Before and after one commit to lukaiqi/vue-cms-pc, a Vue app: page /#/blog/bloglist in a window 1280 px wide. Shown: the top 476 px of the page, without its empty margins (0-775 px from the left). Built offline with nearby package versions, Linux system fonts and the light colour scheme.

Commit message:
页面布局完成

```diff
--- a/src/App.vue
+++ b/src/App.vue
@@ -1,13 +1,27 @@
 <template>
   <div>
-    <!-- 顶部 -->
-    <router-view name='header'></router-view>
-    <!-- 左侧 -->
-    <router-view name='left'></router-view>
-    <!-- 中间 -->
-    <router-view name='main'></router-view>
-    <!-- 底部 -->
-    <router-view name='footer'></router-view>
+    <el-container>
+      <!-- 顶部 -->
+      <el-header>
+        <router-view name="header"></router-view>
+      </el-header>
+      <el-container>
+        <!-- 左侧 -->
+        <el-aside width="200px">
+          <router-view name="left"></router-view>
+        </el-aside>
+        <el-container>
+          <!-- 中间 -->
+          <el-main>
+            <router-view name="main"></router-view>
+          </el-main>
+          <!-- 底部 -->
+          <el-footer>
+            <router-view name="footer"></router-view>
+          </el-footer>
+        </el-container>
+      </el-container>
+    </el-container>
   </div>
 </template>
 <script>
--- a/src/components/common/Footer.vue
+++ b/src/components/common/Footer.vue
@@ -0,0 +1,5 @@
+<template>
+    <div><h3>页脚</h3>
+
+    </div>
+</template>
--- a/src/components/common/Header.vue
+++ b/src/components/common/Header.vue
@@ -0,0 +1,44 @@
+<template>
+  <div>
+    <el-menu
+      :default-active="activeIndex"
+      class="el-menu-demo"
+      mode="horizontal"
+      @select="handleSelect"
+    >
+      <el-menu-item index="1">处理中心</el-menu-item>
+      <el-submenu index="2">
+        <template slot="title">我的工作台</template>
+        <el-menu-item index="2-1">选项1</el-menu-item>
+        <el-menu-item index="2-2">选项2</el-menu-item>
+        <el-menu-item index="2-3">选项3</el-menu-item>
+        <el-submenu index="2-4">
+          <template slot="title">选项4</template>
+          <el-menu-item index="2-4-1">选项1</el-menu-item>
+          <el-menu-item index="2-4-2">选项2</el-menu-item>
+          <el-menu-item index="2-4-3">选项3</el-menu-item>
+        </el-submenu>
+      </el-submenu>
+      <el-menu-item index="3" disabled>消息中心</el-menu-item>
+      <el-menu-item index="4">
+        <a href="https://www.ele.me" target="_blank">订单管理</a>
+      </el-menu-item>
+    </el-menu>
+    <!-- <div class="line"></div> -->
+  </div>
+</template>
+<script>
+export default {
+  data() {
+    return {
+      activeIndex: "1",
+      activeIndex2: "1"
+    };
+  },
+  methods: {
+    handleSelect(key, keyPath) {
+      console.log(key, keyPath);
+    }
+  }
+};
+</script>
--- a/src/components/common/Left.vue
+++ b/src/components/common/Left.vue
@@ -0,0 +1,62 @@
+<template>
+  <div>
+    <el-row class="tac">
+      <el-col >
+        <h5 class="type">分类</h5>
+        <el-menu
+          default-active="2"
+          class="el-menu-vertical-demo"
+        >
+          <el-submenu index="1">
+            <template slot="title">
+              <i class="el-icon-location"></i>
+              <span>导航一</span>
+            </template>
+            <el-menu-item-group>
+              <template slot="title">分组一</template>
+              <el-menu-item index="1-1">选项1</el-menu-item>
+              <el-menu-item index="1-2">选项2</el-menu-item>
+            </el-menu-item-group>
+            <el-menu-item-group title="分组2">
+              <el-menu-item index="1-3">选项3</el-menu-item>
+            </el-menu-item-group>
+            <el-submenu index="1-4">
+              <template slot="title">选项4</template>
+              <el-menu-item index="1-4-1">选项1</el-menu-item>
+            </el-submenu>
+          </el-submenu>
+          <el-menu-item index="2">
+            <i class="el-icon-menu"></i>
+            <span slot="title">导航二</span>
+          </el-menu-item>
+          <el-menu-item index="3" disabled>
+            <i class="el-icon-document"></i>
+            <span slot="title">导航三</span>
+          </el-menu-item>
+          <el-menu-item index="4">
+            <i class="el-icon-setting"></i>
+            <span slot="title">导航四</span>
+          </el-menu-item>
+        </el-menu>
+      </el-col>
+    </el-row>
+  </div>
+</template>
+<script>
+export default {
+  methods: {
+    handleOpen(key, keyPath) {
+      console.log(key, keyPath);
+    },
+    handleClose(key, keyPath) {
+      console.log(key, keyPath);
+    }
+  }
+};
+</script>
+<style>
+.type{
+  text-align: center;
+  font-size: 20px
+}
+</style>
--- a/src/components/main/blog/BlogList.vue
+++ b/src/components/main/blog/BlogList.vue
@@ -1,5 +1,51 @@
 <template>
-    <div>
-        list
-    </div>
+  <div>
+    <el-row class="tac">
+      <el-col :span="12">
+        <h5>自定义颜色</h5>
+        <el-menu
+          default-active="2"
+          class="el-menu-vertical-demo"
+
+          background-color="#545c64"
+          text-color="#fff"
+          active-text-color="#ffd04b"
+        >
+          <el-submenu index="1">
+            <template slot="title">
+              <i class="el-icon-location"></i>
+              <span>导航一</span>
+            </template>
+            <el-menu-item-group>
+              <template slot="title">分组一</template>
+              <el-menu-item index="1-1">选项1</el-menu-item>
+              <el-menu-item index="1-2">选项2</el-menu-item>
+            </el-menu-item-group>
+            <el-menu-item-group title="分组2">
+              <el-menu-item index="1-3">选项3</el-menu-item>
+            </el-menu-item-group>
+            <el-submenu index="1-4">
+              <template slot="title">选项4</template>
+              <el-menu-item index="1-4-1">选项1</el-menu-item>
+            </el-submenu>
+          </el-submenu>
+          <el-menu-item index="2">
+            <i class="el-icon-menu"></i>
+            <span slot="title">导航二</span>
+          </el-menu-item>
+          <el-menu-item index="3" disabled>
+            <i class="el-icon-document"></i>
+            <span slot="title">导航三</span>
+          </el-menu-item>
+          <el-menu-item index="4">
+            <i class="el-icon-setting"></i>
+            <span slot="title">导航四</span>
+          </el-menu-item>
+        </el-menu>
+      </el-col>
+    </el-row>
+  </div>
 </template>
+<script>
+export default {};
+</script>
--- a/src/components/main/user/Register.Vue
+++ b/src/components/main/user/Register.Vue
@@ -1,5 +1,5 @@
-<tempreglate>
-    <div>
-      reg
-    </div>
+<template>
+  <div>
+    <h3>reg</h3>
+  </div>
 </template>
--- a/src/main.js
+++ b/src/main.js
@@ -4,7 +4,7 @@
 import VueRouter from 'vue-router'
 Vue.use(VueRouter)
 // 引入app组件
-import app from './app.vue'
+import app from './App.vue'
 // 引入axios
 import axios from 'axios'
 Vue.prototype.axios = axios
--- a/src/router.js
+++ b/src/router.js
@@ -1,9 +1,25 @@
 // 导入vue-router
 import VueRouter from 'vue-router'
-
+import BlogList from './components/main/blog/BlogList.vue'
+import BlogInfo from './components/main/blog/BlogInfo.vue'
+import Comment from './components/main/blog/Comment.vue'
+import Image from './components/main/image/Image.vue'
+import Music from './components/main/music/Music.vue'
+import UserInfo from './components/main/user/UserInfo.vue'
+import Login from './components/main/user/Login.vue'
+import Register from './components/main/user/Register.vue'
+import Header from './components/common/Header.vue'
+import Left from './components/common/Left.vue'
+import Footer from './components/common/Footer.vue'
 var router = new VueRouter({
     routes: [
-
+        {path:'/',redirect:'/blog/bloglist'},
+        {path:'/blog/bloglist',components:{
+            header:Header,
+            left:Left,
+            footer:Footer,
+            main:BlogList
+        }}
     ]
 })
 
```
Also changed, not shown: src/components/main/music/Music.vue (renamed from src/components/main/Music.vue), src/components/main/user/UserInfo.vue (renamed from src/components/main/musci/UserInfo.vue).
.....
_WHAT IS REQUIRED_: Out of the records, collect only those lines that contain the string "user".

_EXERCISE SOLUTION_:
--- a/src/components/main/user/Register.Vue
+++ b/src/components/main/user/Register.Vue
+import UserInfo from './components/main/user/UserInfo.vue'
+import Login from './components/main/user/Login.vue'
+import Register from './components/main/user/Register.vue'
Also changed, not shown: src/components/main/music/Music.vue (renamed from src/components/main/Music.vue), src/components/main/user/UserInfo.vue (renamed from src/components/main/musci/UserInfo.vue).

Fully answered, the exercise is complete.